Round vs flattened primary tubing

From:  Bert Hickman [SMTP:bert.hickman-at-aquila-dot-com]
Sent:  Wednesday, June 10, 1998 11:46 PM
To:  Tesla List
Subject:  Re: Round vs flattened primary tubing

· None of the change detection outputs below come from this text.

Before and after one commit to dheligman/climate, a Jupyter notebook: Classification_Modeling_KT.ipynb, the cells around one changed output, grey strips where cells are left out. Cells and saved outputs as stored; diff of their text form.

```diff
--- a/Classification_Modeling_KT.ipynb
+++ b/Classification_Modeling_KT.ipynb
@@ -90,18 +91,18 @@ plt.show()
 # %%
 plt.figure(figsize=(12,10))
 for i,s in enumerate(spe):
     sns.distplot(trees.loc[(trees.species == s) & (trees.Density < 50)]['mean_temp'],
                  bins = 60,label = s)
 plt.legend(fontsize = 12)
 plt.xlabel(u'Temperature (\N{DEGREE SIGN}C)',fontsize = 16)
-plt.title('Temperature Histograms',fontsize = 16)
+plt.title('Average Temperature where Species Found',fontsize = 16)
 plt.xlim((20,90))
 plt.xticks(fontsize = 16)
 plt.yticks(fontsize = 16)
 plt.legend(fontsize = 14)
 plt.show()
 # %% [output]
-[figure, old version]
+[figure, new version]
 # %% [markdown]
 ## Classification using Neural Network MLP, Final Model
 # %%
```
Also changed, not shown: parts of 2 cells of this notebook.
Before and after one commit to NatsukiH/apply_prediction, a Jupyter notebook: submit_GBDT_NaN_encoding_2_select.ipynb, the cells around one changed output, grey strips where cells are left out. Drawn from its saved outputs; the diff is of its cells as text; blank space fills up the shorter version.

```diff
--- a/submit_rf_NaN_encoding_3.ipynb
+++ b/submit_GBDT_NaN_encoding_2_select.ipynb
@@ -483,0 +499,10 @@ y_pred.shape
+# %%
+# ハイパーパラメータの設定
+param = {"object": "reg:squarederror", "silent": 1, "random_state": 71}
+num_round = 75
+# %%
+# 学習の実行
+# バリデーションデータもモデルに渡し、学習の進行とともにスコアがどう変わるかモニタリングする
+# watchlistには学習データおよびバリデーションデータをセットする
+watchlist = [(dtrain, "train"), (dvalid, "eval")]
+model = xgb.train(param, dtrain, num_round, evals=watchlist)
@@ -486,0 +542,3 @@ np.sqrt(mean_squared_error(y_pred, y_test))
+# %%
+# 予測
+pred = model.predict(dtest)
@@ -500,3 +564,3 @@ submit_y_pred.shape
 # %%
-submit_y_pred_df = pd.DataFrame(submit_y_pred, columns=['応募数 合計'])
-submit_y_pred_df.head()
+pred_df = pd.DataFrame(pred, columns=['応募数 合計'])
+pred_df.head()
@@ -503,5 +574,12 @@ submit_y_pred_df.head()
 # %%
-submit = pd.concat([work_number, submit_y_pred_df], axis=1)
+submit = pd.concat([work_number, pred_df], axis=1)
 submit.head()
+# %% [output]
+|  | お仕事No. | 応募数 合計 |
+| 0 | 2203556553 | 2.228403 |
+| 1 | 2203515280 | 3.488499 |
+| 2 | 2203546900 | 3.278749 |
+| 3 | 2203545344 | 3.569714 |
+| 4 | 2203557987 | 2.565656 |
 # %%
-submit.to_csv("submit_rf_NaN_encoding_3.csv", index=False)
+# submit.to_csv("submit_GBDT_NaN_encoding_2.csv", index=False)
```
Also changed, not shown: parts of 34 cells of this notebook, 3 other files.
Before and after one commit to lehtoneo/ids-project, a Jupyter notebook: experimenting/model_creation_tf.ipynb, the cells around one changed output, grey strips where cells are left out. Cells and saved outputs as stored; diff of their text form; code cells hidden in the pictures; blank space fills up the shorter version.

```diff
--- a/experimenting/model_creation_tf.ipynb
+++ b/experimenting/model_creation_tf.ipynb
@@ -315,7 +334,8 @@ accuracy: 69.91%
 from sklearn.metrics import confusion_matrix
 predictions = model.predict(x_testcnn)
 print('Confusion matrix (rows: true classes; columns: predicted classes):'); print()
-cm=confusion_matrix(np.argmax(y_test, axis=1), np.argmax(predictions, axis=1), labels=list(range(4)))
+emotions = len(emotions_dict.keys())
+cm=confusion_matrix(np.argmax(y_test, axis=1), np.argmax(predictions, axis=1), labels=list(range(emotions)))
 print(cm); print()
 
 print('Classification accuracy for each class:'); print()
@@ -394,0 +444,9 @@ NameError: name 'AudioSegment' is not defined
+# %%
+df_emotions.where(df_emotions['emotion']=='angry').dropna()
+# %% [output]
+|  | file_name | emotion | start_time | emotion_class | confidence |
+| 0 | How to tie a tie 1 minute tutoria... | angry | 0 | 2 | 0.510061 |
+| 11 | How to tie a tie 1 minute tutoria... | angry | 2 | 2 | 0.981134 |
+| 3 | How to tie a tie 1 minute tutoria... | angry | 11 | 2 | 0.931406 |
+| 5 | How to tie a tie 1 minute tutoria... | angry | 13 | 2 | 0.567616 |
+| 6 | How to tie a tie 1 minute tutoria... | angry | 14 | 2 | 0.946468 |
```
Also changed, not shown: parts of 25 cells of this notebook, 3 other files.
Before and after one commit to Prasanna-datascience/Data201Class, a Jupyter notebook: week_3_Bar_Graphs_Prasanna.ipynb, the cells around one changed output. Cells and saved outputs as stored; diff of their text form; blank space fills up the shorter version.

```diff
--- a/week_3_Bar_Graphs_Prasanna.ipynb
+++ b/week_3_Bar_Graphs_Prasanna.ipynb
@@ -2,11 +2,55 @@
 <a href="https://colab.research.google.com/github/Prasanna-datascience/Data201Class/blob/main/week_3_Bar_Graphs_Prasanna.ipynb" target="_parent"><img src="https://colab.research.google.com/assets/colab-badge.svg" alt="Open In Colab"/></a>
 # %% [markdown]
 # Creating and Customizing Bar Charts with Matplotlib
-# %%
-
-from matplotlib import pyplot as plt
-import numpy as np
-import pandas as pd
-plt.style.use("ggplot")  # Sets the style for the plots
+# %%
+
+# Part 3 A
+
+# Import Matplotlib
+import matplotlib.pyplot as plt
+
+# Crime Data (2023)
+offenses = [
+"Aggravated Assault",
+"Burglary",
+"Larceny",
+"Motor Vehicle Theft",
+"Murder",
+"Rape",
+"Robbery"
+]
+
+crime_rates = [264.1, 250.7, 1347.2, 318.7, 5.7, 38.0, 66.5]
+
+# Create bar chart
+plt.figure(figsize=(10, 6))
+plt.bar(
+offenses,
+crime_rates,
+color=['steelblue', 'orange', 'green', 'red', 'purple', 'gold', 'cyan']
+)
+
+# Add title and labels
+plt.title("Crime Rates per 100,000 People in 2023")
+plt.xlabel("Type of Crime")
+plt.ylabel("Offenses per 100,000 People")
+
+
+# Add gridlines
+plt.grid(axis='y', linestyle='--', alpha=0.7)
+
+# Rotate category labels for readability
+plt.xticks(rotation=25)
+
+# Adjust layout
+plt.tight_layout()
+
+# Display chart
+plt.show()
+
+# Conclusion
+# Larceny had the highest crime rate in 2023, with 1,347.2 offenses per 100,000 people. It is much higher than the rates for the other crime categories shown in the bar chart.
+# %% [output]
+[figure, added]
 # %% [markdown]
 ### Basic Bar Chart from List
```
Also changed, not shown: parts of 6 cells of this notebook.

Tesla List wrote:
> > You are absolutely
> > correct about maintaining the conductive skin area (this
> > configuration may actually be slightly better in this respect than a
> > round conductor because the RF currents will tend to concentrate on
> > the inner side) and how the round edges would be better for corona
> control
> > than the sharp edge of copper ribbon, but I think the real advantage is
> how you
> > could gain more inductance for a given sized flat pancake while
> maintaining the
> > same generous turn-turn spacing.  I prefer to make my flat primaries
> > smaller in diameter than say the length of the secondary or the
> > diameter of the topload.  This allows the coil base to roll through
> > more doorways than would otherwise be possible, and helps reduce
> > primary strikes by keeping this component _tucked-in_.  My 15-1/2 inch
> > diameter secondary MTC-1 system rolls through a normal 31 inch wide
> > man-door.

> Robert:  
> RE the increased inductance for a given sized primary.  Since my
> post, I played around with the Wintesla2 program to see the effect of more
> compact primary windings.  Interestingly, the inductance was about the
> minimum for wire diameter equal to the turn to turn spacing for 1/4 inch
> wire or tubing.  The inductance goes up a little as turn to turn spacing is
> either decreased (mutual coupling effect?) or increased (wire length gets
> longer).  However, the change in inductance only amounted to that which
> would be gained by increasing the total number of turns by a tenth of a
> turn!  (I have no idea if Wintesla2 is producing completely correct
> results.)  Except for fitting through a doorway, the other benefits don't
> seem worth the effort.
> --Steve


There can be a significant advantage! Let's build a pancake style
primary from 3/8" copper tubing with 1/4" clearance between turns. Let's
also specify an inner diameter of 10", and a maximum outer diameter of

3/8" round tubing:
In order to have 1/4" clearance between turns, we'd need a turn-turn
spacing of 5/8". This limits us to a primary with 14 turns, resulting in
about 72 uH of inductance. 

Flattenned 3/8" tubing:
Now lets make a primary using the same tubing that's been pre-flattenned
to form a copper "strap" that's approximately 1/2" wide by 1/8" thick.
Using this material, we can decrease the turn-turn spacing to 0.375"
while still maintaining 1/4" clearance between turns. We can now fit 20
turns in the same space, resulting in a primary with about 201 uH of
inductance, or about 2.8X the inductance!

-- Bert --